The film slate includes Noelle, in which Anna Kendrick plays Santa Claus’s daughter Noelle. Bill Hader, Billy Eichner, and Shirley MacLaine also star. Originally set to be released theatrically next November, it joined the Disney+ roster last year.
The often-delayed Magic Camp will also find a home on Disney+. Directed by Mark Waters, the film stars Adam DeVine as a magician who takes a job counseling at a magic-oriented youth camp in the hopes of reigniting his career.
Stargirl – not to be confused with the upcoming DC Universe series of the same name – will also land on the platform. Based on the novel by Jerry Spinelli, it tells the tale of Stargirl Caraway (Grace VanderWaal), a homeschooled teen who shakes things up when she enrolls in an Arizona high school.
And, finally, Disney+ is developing a feature based on Polly Shulman’s YA series The Grimm Legacy, which follows a group of teenagers who work at a library specializing in arcane materials uniquely suited to characters from the Grimm fairy tales. Tolkien screenwriter David Gleeson will write the script.
In August of 2017, Disney bought a controlling interest in BAMTech, LLC, a technology firm specializing in streaming service apps like HBO Now. According to Iger, the Disney+ platform will feature “elegant navigation” and ways to personalize content.
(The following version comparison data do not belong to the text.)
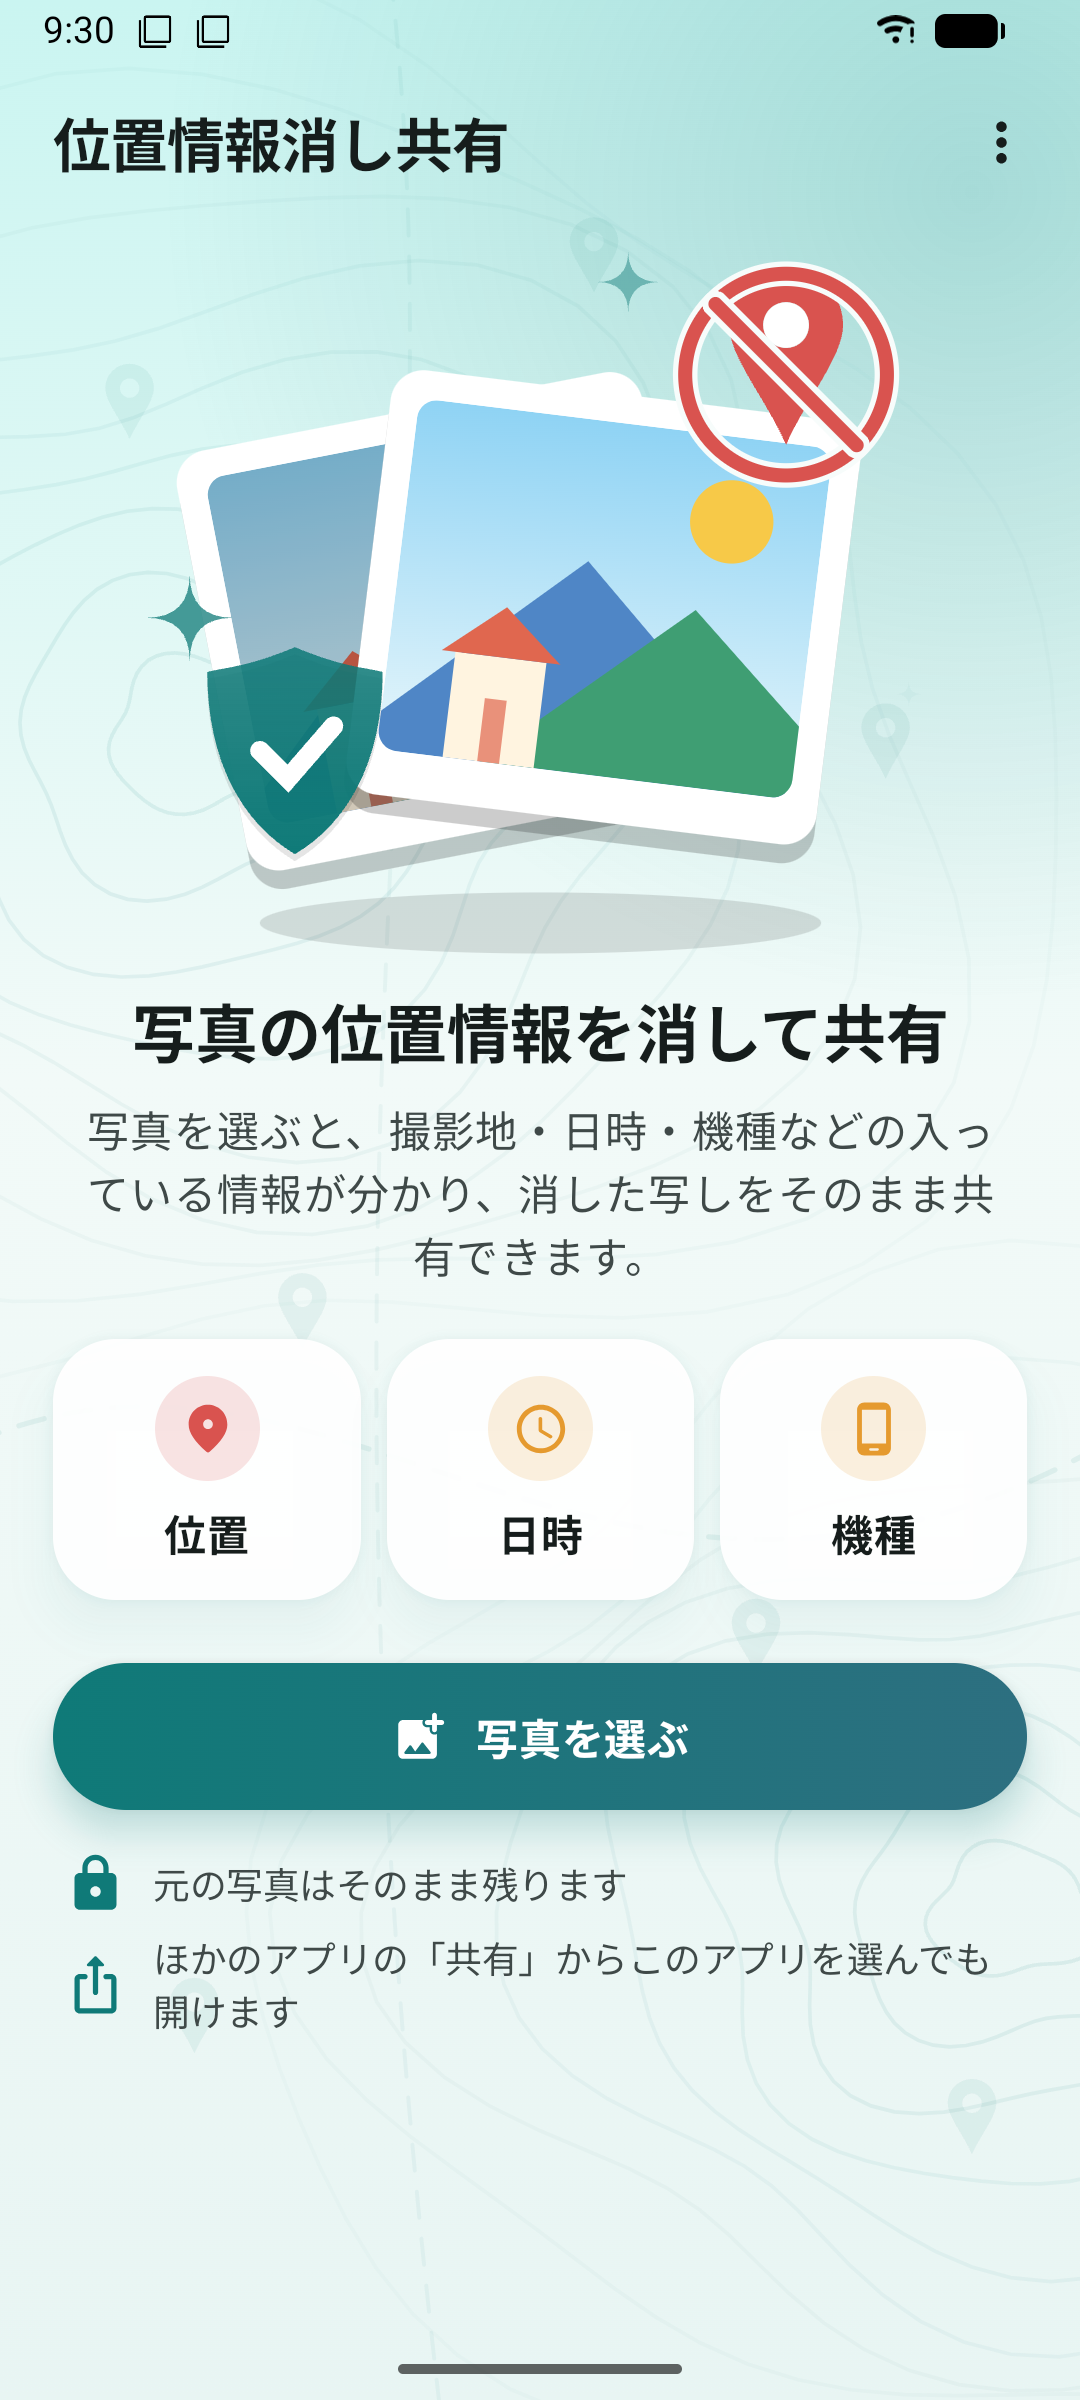
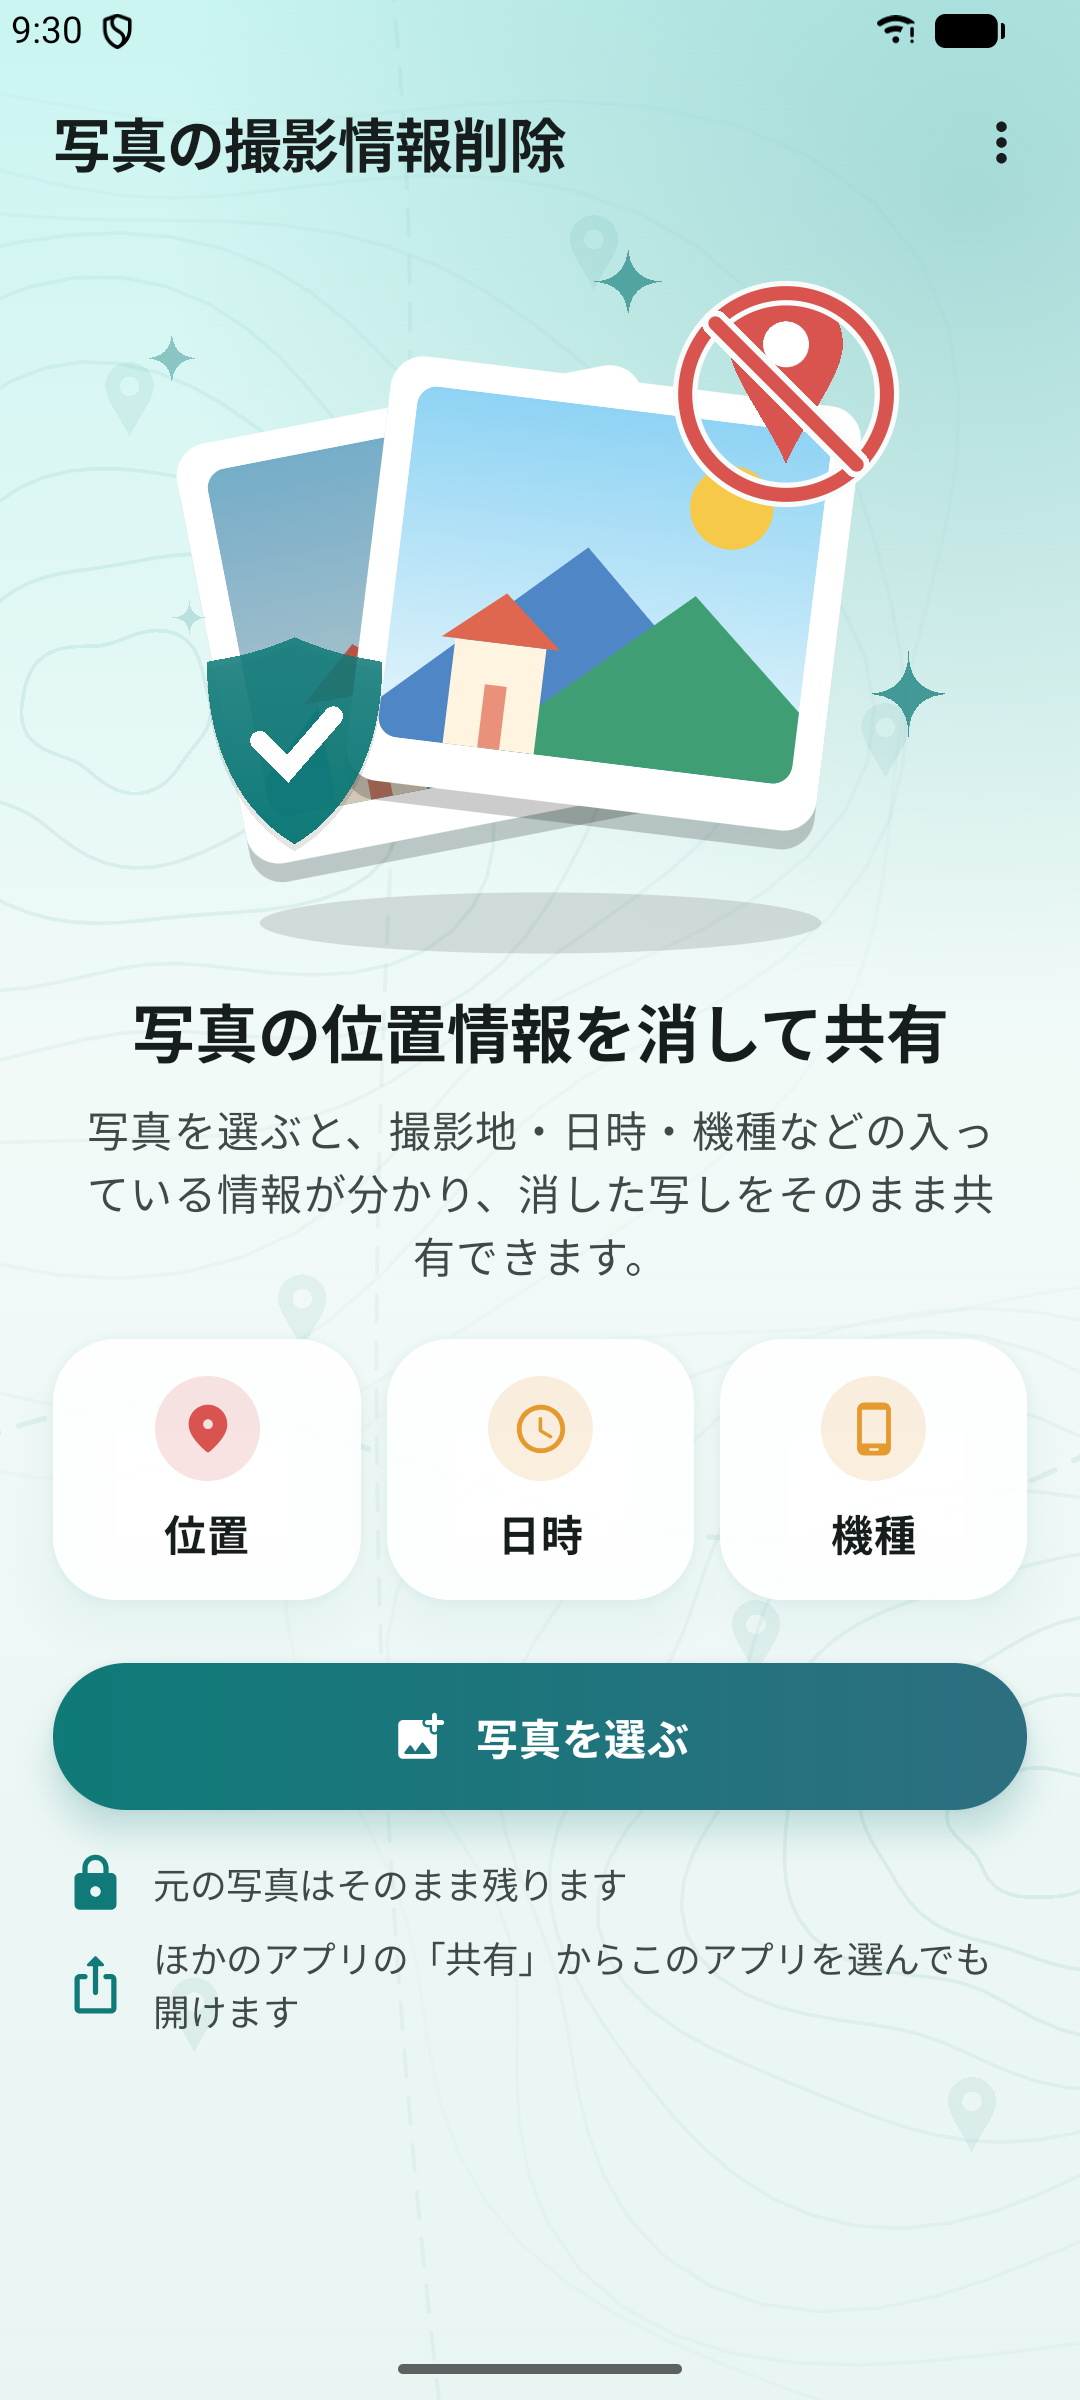
写真の撮影情報削除（旧：位置情報消し共有）の名前とアイコンを新しくする
- 紹介ページ・使い方のページ・プライバシーポリシー・apps.js の名前を「写真の撮影情報削除 / Photo Info Remover」にした
- アイコン、フィーチャー グラフィック（日本語・英語）、はじめの画面のスクリーンショット（日本語・英語）、使い方の画像 2 枚（写真を選ぶ・共有メニュー）を新しい名前とアイコンで作り直した
- URL（photo-privacy-share/）は変えていない（アプリのプライバシーポリシーのリンクがこの URL のため）

diff --git a/photo-privacy-share/manual.html b/photo-privacy-share/manual.html
@@ -3,8 +3,8 @@
 <head>
 <meta charset="utf-8">
 <meta name="viewport" content="width=device-width,initial-scale=1">
-<title>使い方 - 位置情報消し共有（Photo Privacy Share）</title>
-<meta name="description" content="位置情報消し共有（Photo Privacy Share）の使い方。写真を選ぶ、入っている情報を見る、消して共有・保存する、ほかのアプリの共有から開く。">
+<title>使い方 - 写真の撮影情報削除（Photo Info Remover）</title>
+<meta name="description" content="写真の撮影情報削除（Photo Info Remover）の使い方。写真を選ぶ、入っている情報を見る、消して共有・保存する、ほかのアプリの共有から開く。">
 <link rel="icon" href="images/icon.png">
 <style>
 body{font-family:sans-serif;max-width:720px;margin:24px auto;padding:0 16px;line-height:1.7;color:#222}
@@ -27,9 +27,9 @@ figcaption{font-size:.88em;color:#444;margin-top:6px;line-height:1.55}
 </style>
 </head>
 <body>
-<p><a href="./">位置情報消し共有 の紹介ページへ戻る</a> ・ <a href="../">DNGG-studio のアプリ一覧</a></p>
-<h1>位置情報消し共有 の使い方</h1>
-<p>位置情報消し共有（Photo Privacy Share）は、写真に入っている撮影地・日時・機種などの情報を見せ、消した写しを作って共有するアプリです。元の写真は変わりません。</p>
+<p><a href="./">写真の撮影情報削除 の紹介ページへ戻る</a> ・ <a href="../">DNGG-studio のアプリ一覧</a></p>
+<h1>写真の撮影情報削除 の使い方</h1>
+<p>写真の撮影情報削除（Photo Info Remover）は、写真に入っている撮影地・日時・機種などの情報を見せ、消した写しを作って共有するアプリです。元の写真は変わりません。</p>
 <p>画像の<span class="n">1</span>のような赤い番号は、押すところと、説明の番号です。</p>
 <p class="note">この説明は バージョン 0.1.0（お試し版）の画面に合わせています（2026年11月26日）。画面はこれから変わることがあります。画像の写真はすべて見本です。</p>
 
@@ -97,7 +97,7 @@ figcaption{font-size:.88em;color:#444;margin-top:6px;line-height:1.55}
 
 <h2 id="from-other">6. ほかのアプリの「共有」から開く</h2>
 <div class="figs">
-<figure><img src="images/manual/received.jpg" width="540" height="1200" loading="lazy" alt="ほかのアプリから受け取ったときの画面"><figcaption>写真のアプリなどで「共有」→「位置情報消し共有」を選ぶと、<span class="n">1</span>「ほかのアプリから受け取りました」と出て、同じ画面が開きます</figcaption></figure>
+<figure><img src="images/manual/received.jpg" width="540" height="1200" loading="lazy" alt="ほかのアプリから受け取ったときの画面"><figcaption>写真のアプリなどで「共有」→「写真の撮影情報削除」を選ぶと、<span class="n">1</span>「ほかのアプリから受け取りました」と出て、同じ画面が開きます</figcaption></figure>
 </div>
 <p>写真のアプリで写真を見ているときに、そのまま情報を消して送れます。複数枚まとめて共有しても受け取れます。</p>
 

diff --git a/photo-privacy-share/privacy.html b/photo-privacy-share/privacy.html
@@ -3,14 +3,14 @@
 <head>
 <meta charset="utf-8">
 <meta name="viewport" content="width=device-width,initial-scale=1">
-<title>位置情報消し共有 プライバシーポリシー / Photo Privacy Share Privacy Policy</title>
+<title>写真の撮影情報削除 プライバシーポリシー / Photo Info Remover Privacy Policy</title>
 <style>body{font-family:sans-serif;max-width:720px;margin:24px auto;padding:0 16px;line-height:1.7;color:#222}h1{font-size:1.4em}h2{font-size:1.1em;margin-top:2em}</style>
 </head>
 <body>
-<p><a href="./">位置情報消し共有</a></p>
-<h1>位置情報消し共有 プライバシーポリシー</h1>
+<p><a href="./">写真の撮影情報削除</a></p>
+<h1>写真の撮影情報削除 プライバシーポリシー</h1>
 <p>制定日：2026年11月26日</p>
-<p>DNGG-studio（以下「運営者」）は、Android アプリ「位置情報消し共有」（以下「本アプリ」）での利用者の情報の扱いを、次のとおり定めます。本アプリは、利用者が選んだ写真に入っている撮影地・日時・機種などの情報を表示し、それらを消した写しを作るアプリです。<strong>運営者はサーバーを持たず、利用者の情報を運営者のもとに集めることはありません。</strong></p>
+<p>DNGG-studio（以下「運営者」）は、Android アプリ「写真の撮影情報削除」（以下「本アプリ」）での利用者の情報の扱いを、次のとおり定めます。本アプリは、利用者が選んだ写真に入っている撮影地・日時・機種などの情報を表示し、それらを消した写しを作るアプリです。<strong>運営者はサーバーを持たず、利用者の情報を運営者のもとに集めることはありません。</strong></p>
 
 <h2>1. 扱う情報</h2>
 <ul>
@@ -43,9 +43,9 @@
 
 <hr>
 <div lang="en">
-<h1>Photo Privacy Share Privacy Policy</h1>
+<h1>Photo Info Remover Privacy Policy</h1>
 <p>Effective date: November 26, 2026</p>
-<p>DNGG-studio ("we") describes here how the Android app "Photo Privacy Share" ("the app") handles your information. The app shows the location, date, device and other information inside the photos you choose, and creates copies with that information removed. <strong>We have no servers and never collect your information.</strong></p>
+<p>DNGG-studio ("we") describes here how the Android app "Photo Info Remover" ("the app") handles your information. The app shows the location, date, device and other information inside the photos you choose, and creates copies with that information removed. <strong>We have no servers and never collect your information.</strong></p>
 
 <h2>1. Information the app handles</h2>
 <ul>

diff --git a/photo-privacy-share/index.html b/photo-privacy-share/index.html
@@ -3,15 +3,15 @@
 <head>
 <meta charset="utf-8">
 <meta name="viewport" content="width=device-width,initial-scale=1">
-<title>位置情報消し共有（Photo Privacy Share）</title>
+<title>写真の撮影情報削除（Photo Info Remover）</title>
 <meta name="description" content="写真に入った撮影地・日時・機種などの情報を確かめて、消した写しをそのまま共有する Android アプリ。写真の権限なし・通信なし。">
 <link rel="icon" href="images/icon.png">
 <style>body{font-family:sans-serif;max-width:720px;margin:24px auto;padding:0 16px;line-height:1.7;color:#222}h1{font-size:1.4em}h2{font-size:1.1em;margin-top:2em}img{max-width:100%;height:auto}.feature{display:block;border-radius:8px}.shots{display:grid;grid-template-columns:repeat(auto-fill,minmax(150px,1fr));gap:12px;margin:1em 0}.shots img{display:block;border-radius:8px}.note{font-size:.9em;color:#555}</style>
 </head>
 <body>
 <p><a href="../">DNGG-studio のアプリ一覧</a></p>
-<img class="feature" src="images/featureGraphic.png" width="1024" height="500" alt="位置情報消し共有">
-<h1>位置情報消し共有（Photo Privacy Share）</h1>
+<img class="feature" src="images/featureGraphic.png" width="1024" height="500" alt="写真の撮影情報削除">
+<h1>写真の撮影情報削除（Photo Info Remover）</h1>
 <p>写真を選ぶと、撮影地・日時・機種などの情報が入っているかが分かり、消した写しをそのまま共有できる Android アプリです。</p>
 <p>お試し版です。Google Play で配信準備中です。</p>
 
@@ -50,8 +50,8 @@
 
 <hr>
 <div lang="en">
-<img class="feature" src="images/en/featureGraphic.png" width="1024" height="500" loading="lazy" alt="Photo Privacy Share">
-<h1>Photo Privacy Share (位置情報消し共有)</h1>
+<img class="feature" src="images/en/featureGraphic.png" width="1024" height="500" loading="lazy" alt="Photo Info Remover">
+<h1>Photo Info Remover (写真の撮影情報削除)</h1>
 <p>An Android app that shows the location, date and device hidden in your photos, and shares clean copies.</p>
 <p>Early preview. Coming soon to Google Play.</p>
 

diff --git a/apps.js b/apps.js
@@ -54,7 +54,7 @@
     {
       id: 'photo-privacy-share', category: 'tool', icon: true, manual: true,
       shots: [['1', 'はじめの画面', 'Home'], ['2', '位置情報のある写真に赤い札', 'Red badges on photos with location'], ['3', '入っている情報を危ない順に', 'Hidden info, most sensitive first'], ['4', '消した項目にチェック', 'Checks for removed info']], enShots: true,
-      name: { ja: '位置情報消し共有', en: 'Photo Privacy Share' },
+      name: { ja: '写真の撮影情報削除', en: 'Photo Info Remover' },
       desc: {
         ja: '写真の撮影地・日時・機種を確かめて、消した写しをそのまま共有。写真の権限なし。',
         en: 'See the location, date and device hidden in photos, and share clean copies.'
Which, considering the way Netflix hides personalized watch lists these days, may be a bigger competitive feature than currently thought.
In fact, that “elegant navigation” may be more of a selling point as streaming services tend to follow the Netflix model. If Disney can reinvent navigating to content — especially for the company’s vast library — it could prove to be a compelling way to pull people away from their chief rival in the streaming sphere.
In April, Disney finally unveiled the most important details about the service: its launch date and price. Starting November 12, 2019, subscribers can enjoy 7,500 episodes of both current and concluded TV shows (like The Simpsons), 25 original series — including The Mandalorian at launch — 10 original movies and specials, 100 recently released Disney theatrical films, and 400 movies from Disney’s library for $6.99 a month (or a yearly price of $69.99). It’s a price which will make people at least give Disney+ a try.
While Disney+ will become the service for Star Wars and Marvel fans, it will also indicate the market’s future as other corporations make moves to silo content on their own services and Netflix plans for a future in which most of its content is home-grown. But with its strong brand recognition and library – to say nothing of the price – it may quickly become the leader in streaming services.